*** Source information ***
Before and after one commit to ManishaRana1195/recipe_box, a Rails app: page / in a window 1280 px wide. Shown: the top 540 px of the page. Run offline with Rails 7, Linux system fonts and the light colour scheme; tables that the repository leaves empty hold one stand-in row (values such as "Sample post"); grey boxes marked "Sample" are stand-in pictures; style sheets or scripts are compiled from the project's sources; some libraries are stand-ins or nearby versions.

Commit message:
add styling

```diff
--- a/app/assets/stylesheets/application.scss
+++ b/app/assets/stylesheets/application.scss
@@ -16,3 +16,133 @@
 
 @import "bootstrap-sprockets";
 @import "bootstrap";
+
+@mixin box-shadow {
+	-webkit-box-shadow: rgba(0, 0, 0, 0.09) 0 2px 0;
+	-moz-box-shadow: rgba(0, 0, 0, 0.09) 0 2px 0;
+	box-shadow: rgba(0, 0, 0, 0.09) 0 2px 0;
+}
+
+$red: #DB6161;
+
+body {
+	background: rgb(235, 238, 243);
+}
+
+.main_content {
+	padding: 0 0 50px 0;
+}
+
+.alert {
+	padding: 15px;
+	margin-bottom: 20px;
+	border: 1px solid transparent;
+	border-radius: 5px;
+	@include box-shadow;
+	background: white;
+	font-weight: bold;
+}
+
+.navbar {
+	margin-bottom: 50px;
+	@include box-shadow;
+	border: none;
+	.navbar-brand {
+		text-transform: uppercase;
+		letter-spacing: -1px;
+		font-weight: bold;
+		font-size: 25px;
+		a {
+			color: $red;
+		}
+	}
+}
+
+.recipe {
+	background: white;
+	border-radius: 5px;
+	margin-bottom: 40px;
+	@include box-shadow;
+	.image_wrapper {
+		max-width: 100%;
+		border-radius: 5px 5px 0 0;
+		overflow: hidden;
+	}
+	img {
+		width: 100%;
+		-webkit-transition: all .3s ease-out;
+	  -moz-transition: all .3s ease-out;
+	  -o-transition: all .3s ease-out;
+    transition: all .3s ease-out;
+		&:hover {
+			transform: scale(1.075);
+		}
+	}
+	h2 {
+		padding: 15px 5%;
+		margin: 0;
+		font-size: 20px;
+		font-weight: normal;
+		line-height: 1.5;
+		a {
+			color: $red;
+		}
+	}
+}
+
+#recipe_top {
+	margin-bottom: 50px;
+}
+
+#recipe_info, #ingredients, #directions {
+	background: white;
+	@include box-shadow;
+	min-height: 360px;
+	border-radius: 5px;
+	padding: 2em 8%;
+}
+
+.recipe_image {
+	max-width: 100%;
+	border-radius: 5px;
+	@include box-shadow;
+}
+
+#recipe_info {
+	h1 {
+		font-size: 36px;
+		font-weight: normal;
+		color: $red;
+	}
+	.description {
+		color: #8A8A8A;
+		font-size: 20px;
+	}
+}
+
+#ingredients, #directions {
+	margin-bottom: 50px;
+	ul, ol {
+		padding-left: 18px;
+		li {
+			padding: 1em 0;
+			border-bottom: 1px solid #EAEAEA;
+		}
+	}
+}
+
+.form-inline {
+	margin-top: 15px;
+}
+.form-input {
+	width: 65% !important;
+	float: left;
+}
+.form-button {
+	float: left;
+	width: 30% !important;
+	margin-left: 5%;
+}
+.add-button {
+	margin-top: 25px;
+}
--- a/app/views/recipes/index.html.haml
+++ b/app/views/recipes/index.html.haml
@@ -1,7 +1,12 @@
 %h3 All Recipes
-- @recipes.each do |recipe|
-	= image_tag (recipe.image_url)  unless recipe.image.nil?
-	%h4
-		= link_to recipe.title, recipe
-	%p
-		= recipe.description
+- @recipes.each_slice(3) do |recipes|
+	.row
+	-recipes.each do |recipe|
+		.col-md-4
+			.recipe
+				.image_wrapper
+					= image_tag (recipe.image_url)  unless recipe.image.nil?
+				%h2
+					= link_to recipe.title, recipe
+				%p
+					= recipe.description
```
*** End of Source information ***
## About this exercise
Take each line of the material that contains the word "margin" and list it.

## Worked solution
+	margin-bottom: 20px;
+	margin-bottom: 50px;
+	margin-bottom: 40px;
+		margin: 0;
+	margin-bottom: 50px;
+	margin-bottom: 50px;
+	margin-top: 15px;
+	margin-left: 5%;
+	margin-top: 25px;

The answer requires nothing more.